▸ WORK TO BE COMPLETED:
Please copy each line below that contains the word "taille".

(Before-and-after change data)

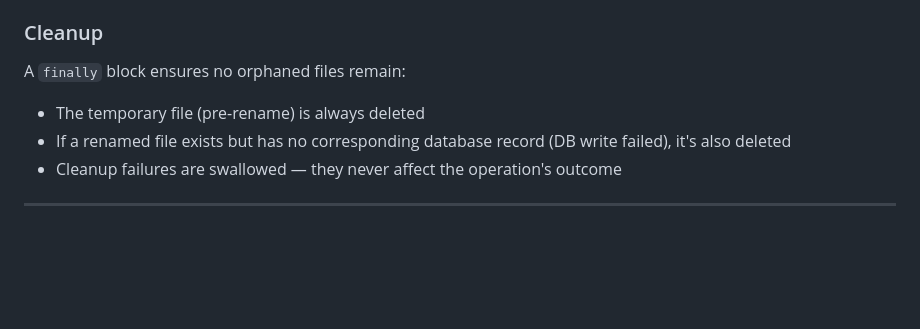
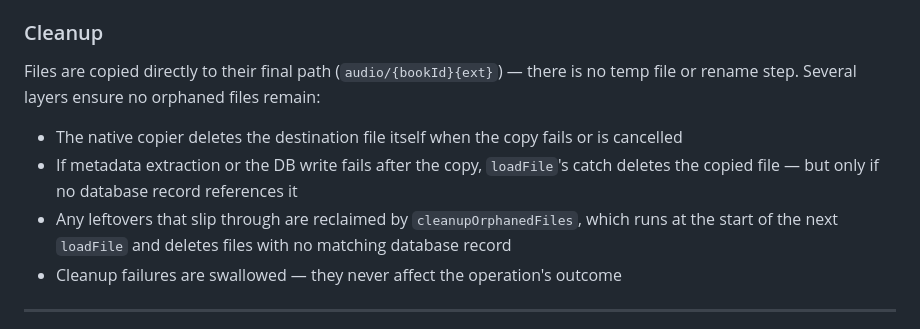
Before and after one commit to slezica/ivy, a Markdown page: docs/BOOKS.md, the part around the change. Rendered like a GitHub page; blank space fills up the shorter version.

Commit message:
docs: rewrite import cleanup section to match load_file behavior

```diff
--- a/docs/BOOKS.md
+++ b/docs/BOOKS.md
@@ -92,10 +92,11 @@ After the database is updated, `fetchBooks()` and `fetchClips()` reload all data
 
 ### Cleanup
 
-A `finally` block ensures no orphaned files remain:
+Files are copied directly to their final path (`audio/{bookId}{ext}`) — there is no temp file or rename step. Several layers ensure no orphaned files remain:
 
-- The temporary file (pre-rename) is always deleted
-- If a renamed file exists but has no corresponding database record (DB write failed), it's also deleted
+- The native copier deletes the destination file itself when the copy fails or is cancelled
+- If metadata extraction or the DB write fails after the copy, `loadFile`'s catch deletes the copied file — but only if no database record references it
+- Any leftovers that slip through are reclaimed by `cleanupOrphanedFiles`, which runs at the start of the next `loadFile` and deletes files with no matching database record
 - Cleanup failures are swallowed — they never affect the operation's outcome
 
 ---
```
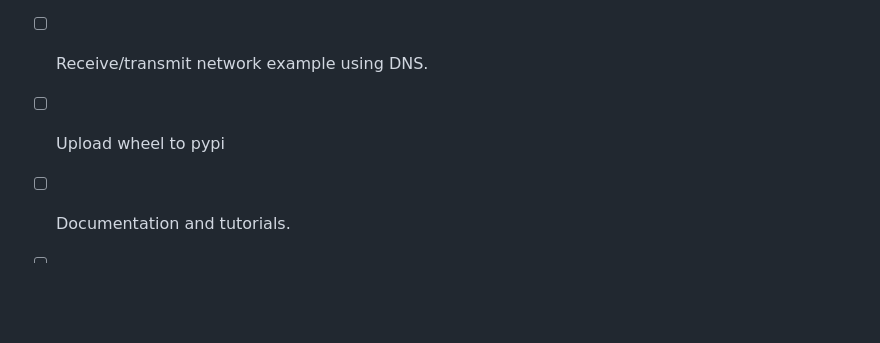
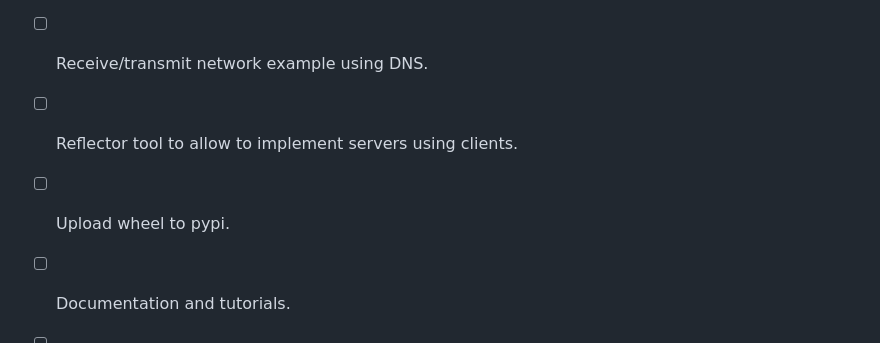
Before and after one commit to franzhaas/robotframework-construct, a Markdown page: README.md, the part around the change. Rendered like a GitHub page; blank space fills up the shorter version.

Commit message:
- added reflector tool to todo list

```diff
--- a/README.md
+++ b/README.md
@@ -69,7 +69,8 @@ Since this project consists primarily of interface code, it is crucial to catch
 - [x] Generating functionality demonstrated with a binary file.
 - [x] Register read/write demonstrated with a mockup register.
 - [ ] Receive/transmit network example using DNS.
-- [ ] Upload wheel to pypi
+- [ ] Reflector tool to allow to implement servers using clients.
+- [ ] Upload wheel to pypi.
 - [ ] Documentation and tutorials.
 - [ ] Midway review with Robot Framework Foundation.
 - [ ] Final review with Robot Framework Foundation.
```
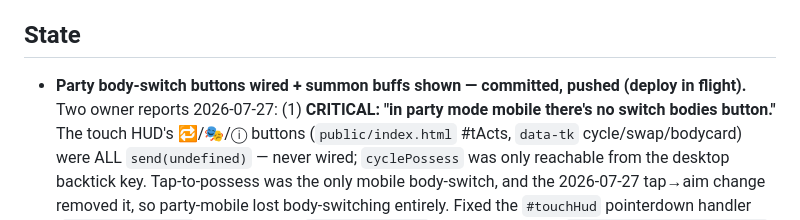
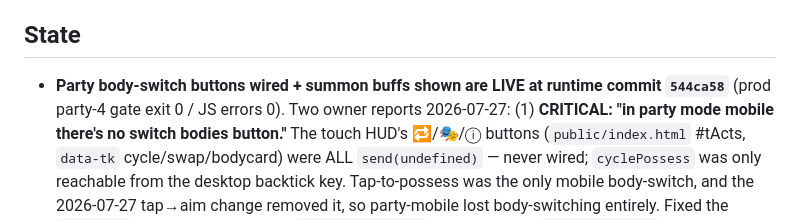
Before and after one commit to DakotaSitton/king-mimic, a Markdown page: HANDOFF.md, the part around the change. GitHub-like rendering.

Commit message:
docs: switch-buttons + summon-buffs LIVE (544ca58, prod gate green)
Co-Authored-By: Claude Opus 4.8 <noreply@anthropic.com>
Claude-Session: https://claude.ai/code/session_01A5G8Ba2GYzwzTd9TmyXYUj

```diff
--- a/HANDOFF.md
+++ b/HANDOFF.md
@@ -118,7 +118,7 @@ foes/lane and the generator ships **0.55**.
 
 ## State
 
-- **Party body-switch buttons wired + summon buffs shown — committed, pushed (deploy in flight).** Two
+- **Party body-switch buttons wired + summon buffs shown are LIVE at runtime commit `544ca58`** (prod party-4 gate exit 0 / JS errors 0). Two
   owner reports 2026-07-27:
   (1) **CRITICAL: "in party mode mobile there's no switch bodies button."** The touch HUD's 🔁/🎭/ⓘ
   buttons (`public/index.html` #tActs, `data-tk` cycle/swap/bodycard) were ALL `send(undefined)` — never
```
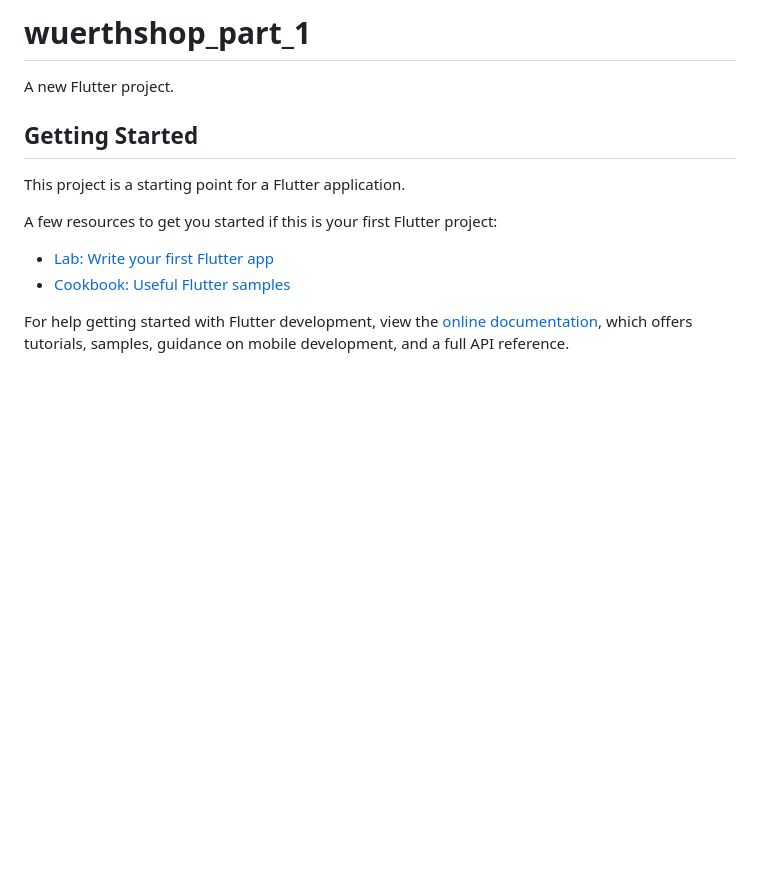
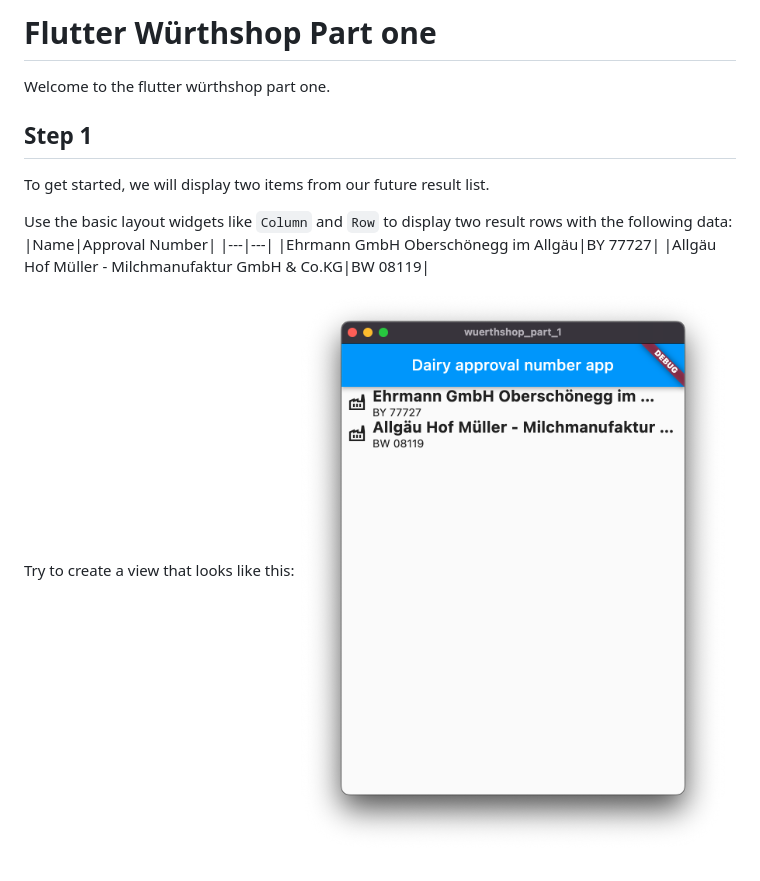
Before and after one commit to JillMeyerWCS/wuerthshop_flutter_one, a Markdown page: README.md, the part around the change. Drawn GitHub-style; pictures changed too: Result.png (added); blank space fills up the shorter version.

Commit message:
step 1

```diff
--- a/README.md
+++ b/README.md
@@ -1,16 +1,16 @@
-# wuerthshop_part_1
+# Flutter Würthshop Part one
 
-A new Flutter project.
+Welcome to the flutter würthshop part one.
 
-## Getting Started
+## Step 1
 
-This project is a starting point for a Flutter application.
+To get started, we will display two items from our future result list.
 
-A few resources to get you started if this is your first Flutter project:
+Use the basic layout widgets like `Column` and `Row` to display two result rows with the following data:
+|Name|Approval Number|
+|---|---|
+|Ehrmann GmbH Oberschönegg im Allgäu|BY 77727|
+|Allgäu Hof Müller - Milchmanufaktur GmbH & Co.KG|BW 08119|
 
-- [Lab: Write your first Flutter app](https://docs.flutter.dev/get-started/codelab)
-- [Cookbook: Useful Flutter samples](https://docs.flutter.dev/cookbook)
-
-For help getting started with Flutter development, view the
-[online documentation](https://docs.flutter.dev/), which offers tutorials,
-samples, guidance on mobile development, and a full API reference.
+Try to create a view that looks like this:
+![](./Result.png)
```
Also changed, not shown: 1 other file.
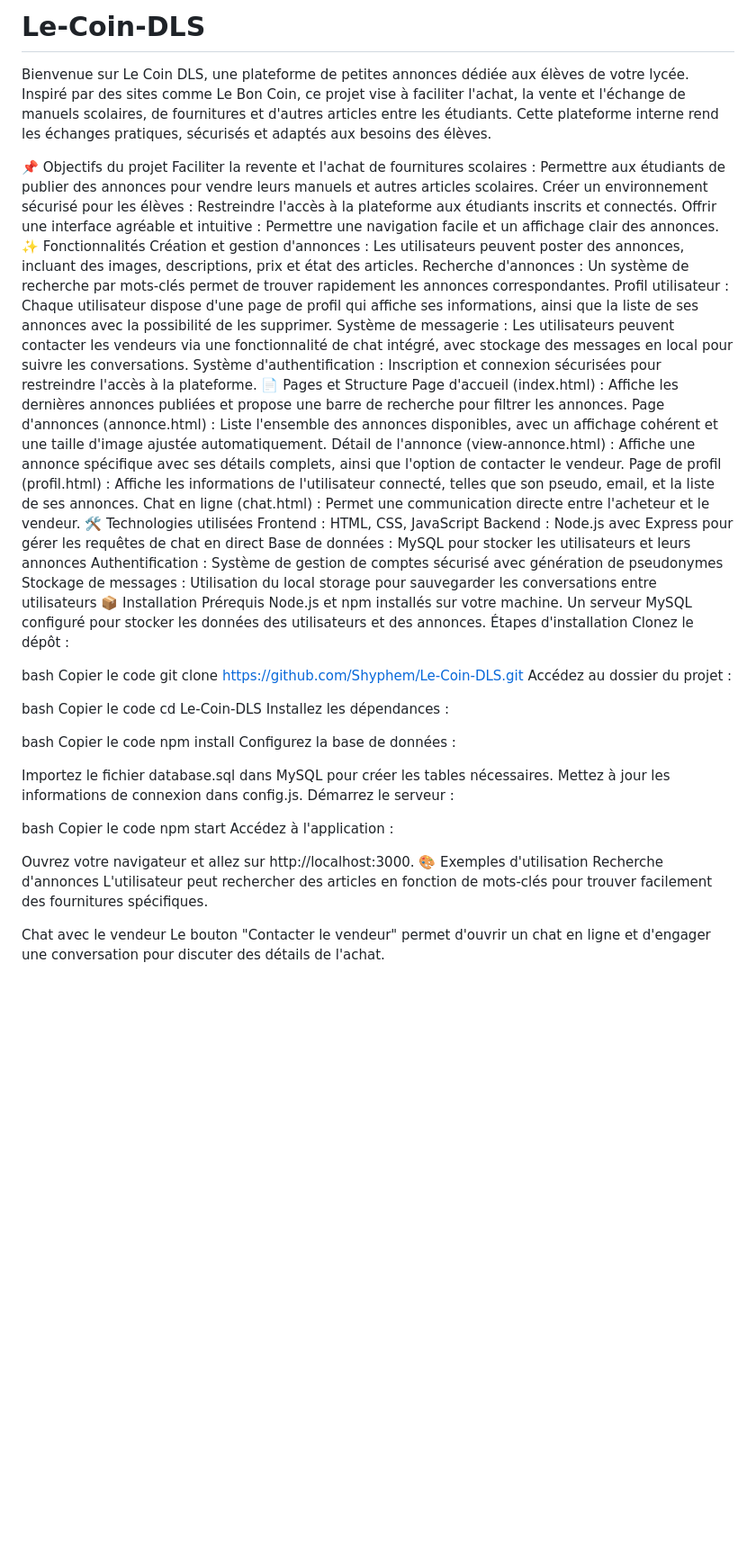
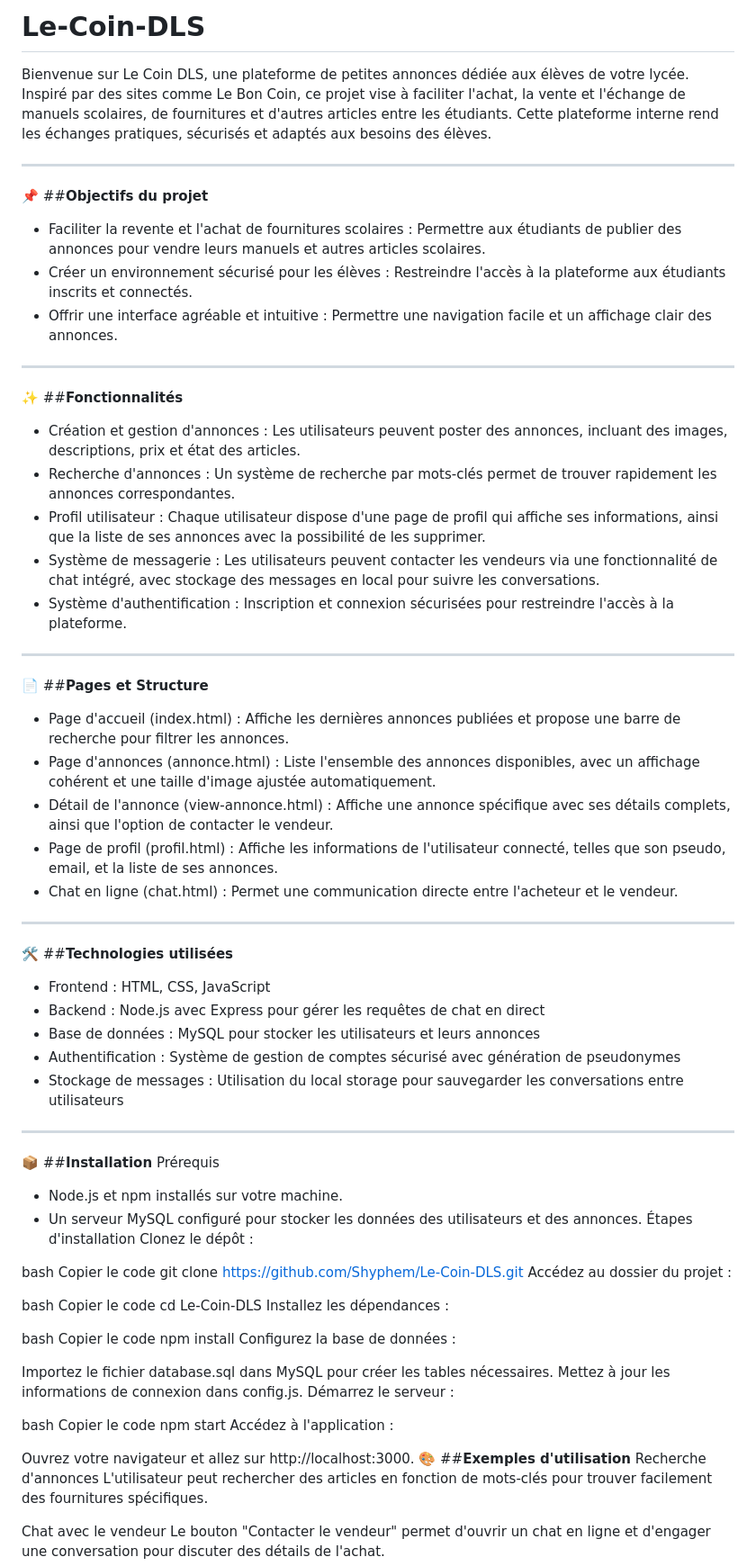
Before and after one commit to Shyphem/Le-Coin-DLS, a Markdown page: README.md, the part around the change. Shown: that part at 90% size. Drawn GitHub-style; blank space fills up the shorter version.

```diff
--- a/README.md
+++ b/README.md
@@ -1,33 +1,42 @@
-# Le-Coin-DLS
+# **Le-Coin-DLS**
 
 Bienvenue sur Le Coin DLS, une plateforme de petites annonces dédiée aux élèves de votre lycée. Inspiré par des sites comme Le Bon Coin, ce projet vise à faciliter l'achat, la vente et l'échange de manuels scolaires, de fournitures et d'autres articles entre les étudiants. Cette plateforme interne rend les échanges pratiques, sécurisés et adaptés aux besoins des élèves.
 
-📌 Objectifs du projet
-Faciliter la revente et l'achat de fournitures scolaires : Permettre aux étudiants de publier des annonces pour vendre leurs manuels et autres articles scolaires.
-Créer un environnement sécurisé pour les élèves : Restreindre l'accès à la plateforme aux étudiants inscrits et connectés.
-Offrir une interface agréable et intuitive : Permettre une navigation facile et un affichage clair des annonces.
-✨ Fonctionnalités
-Création et gestion d'annonces : Les utilisateurs peuvent poster des annonces, incluant des images, descriptions, prix et état des articles.
-Recherche d'annonces : Un système de recherche par mots-clés permet de trouver rapidement les annonces correspondantes.
-Profil utilisateur : Chaque utilisateur dispose d'une page de profil qui affiche ses informations, ainsi que la liste de ses annonces avec la possibilité de les supprimer.
-Système de messagerie : Les utilisateurs peuvent contacter les vendeurs via une fonctionnalité de chat intégré, avec stockage des messages en local pour suivre les conversations.
-Système d'authentification : Inscription et connexion sécurisées pour restreindre l'accès à la plateforme.
-📄 Pages et Structure
-Page d'accueil (index.html) : Affiche les dernières annonces publiées et propose une barre de recherche pour filtrer les annonces.
-Page d'annonces (annonce.html) : Liste l'ensemble des annonces disponibles, avec un affichage cohérent et une taille d'image ajustée automatiquement.
-Détail de l'annonce (view-annonce.html) : Affiche une annonce spécifique avec ses détails complets, ainsi que l'option de contacter le vendeur.
-Page de profil (profil.html) : Affiche les informations de l'utilisateur connecté, telles que son pseudo, email, et la liste de ses annonces.
-Chat en ligne (chat.html) : Permet une communication directe entre l'acheteur et le vendeur.
-🛠️ Technologies utilisées
-Frontend : HTML, CSS, JavaScript
-Backend : Node.js avec Express pour gérer les requêtes de chat en direct
-Base de données : MySQL pour stocker les utilisateurs et leurs annonces
-Authentification : Système de gestion de comptes sécurisé avec génération de pseudonymes
-Stockage de messages : Utilisation du local storage pour sauvegarder les conversations entre utilisateurs
-📦 Installation
+___
+📌 ##**Objectifs du projet**
+* Faciliter la revente et l'achat de fournitures scolaires : Permettre aux étudiants de publier des annonces pour vendre leurs manuels et autres articles scolaires.
+* Créer un environnement sécurisé pour les élèves : Restreindre l'accès à la plateforme aux étudiants inscrits et connectés.
+* Offrir une interface agréable et intuitive : Permettre une navigation facile et un affichage clair des annonces.
+
+___
+✨ ##**Fonctionnalités**
+* Création et gestion d'annonces : Les utilisateurs peuvent poster des annonces, incluant des images, descriptions, prix et état des articles.
+* Recherche d'annonces : Un système de recherche par mots-clés permet de trouver rapidement les annonces correspondantes.
+* Profil utilisateur : Chaque utilisateur dispose d'une page de profil qui affiche ses informations, ainsi que la liste de ses annonces avec la possibilité de les supprimer.
+* Système de messagerie : Les utilisateurs peuvent contacter les vendeurs via une fonctionnalité de chat intégré, avec stockage des messages en local pour suivre les conversations.
+* Système d'authentification : Inscription et connexion sécurisées pour restreindre l'accès à la plateforme.
+
+___
+📄 ##**Pages et Structure**
+* Page d'accueil (index.html) : Affiche les dernières annonces publiées et propose une barre de recherche pour filtrer les annonces.
+* Page d'annonces (annonce.html) : Liste l'ensemble des annonces disponibles, avec un affichage cohérent et une taille d'image ajustée automatiquement.
+* Détail de l'annonce (view-annonce.html) : Affiche une annonce spécifique avec ses détails complets, ainsi que l'option de contacter le vendeur.
+* Page de profil (profil.html) : Affiche les informations de l'utilisateur connecté, telles que son pseudo, email, et la liste de ses annonces.
+* Chat en ligne (chat.html) : Permet une communication directe entre l'acheteur et le vendeur.
+
+___
+🛠️ ##**Technologies utilisées**
+* Frontend : HTML, CSS, JavaScript
+* Backend : Node.js avec Express pour gérer les requêtes de chat en direct
+* Base de données : MySQL pour stocker les utilisateurs et leurs annonces
+* Authentification : Système de gestion de comptes sécurisé avec génération de pseudonymes
+* Stockage de messages : Utilisation du local storage pour sauvegarder les conversations entre utilisateurs
+
+___
+📦 ##**Installation**
 Prérequis
-Node.js et npm installés sur votre machine.
-Un serveur MySQL configuré pour stocker les données des utilisateurs et des annonces.
+* Node.js et npm installés sur votre machine.
+* Un serveur MySQL configuré pour stocker les données des utilisateurs et des annonces.
 Étapes d'installation
 Clonez le dépôt :
 
@@ -56,7 +65,7 @@ npm start
 Accédez à l'application :
 
 Ouvrez votre navigateur et allez sur http://localhost:3000.
-🎨 Exemples d'utilisation
+🎨 ##**Exemples d'utilisation**
 Recherche d'annonces
 L'utilisateur peut rechercher des articles en fonction de mots-clés pour trouver facilement des fournitures spécifiques.
 
```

▸ TASK ANSWER:
-Page d'annonces (annonce.html) : Liste l'ensemble des annonces disponibles, avec un affichage cohérent et une taille d'image ajustée automatiquement.
+* Page d'annonces (annonce.html) : Liste l'ensemble des annonces disponibles, avec un affichage cohérent et une taille d'image ajustée automatiquement.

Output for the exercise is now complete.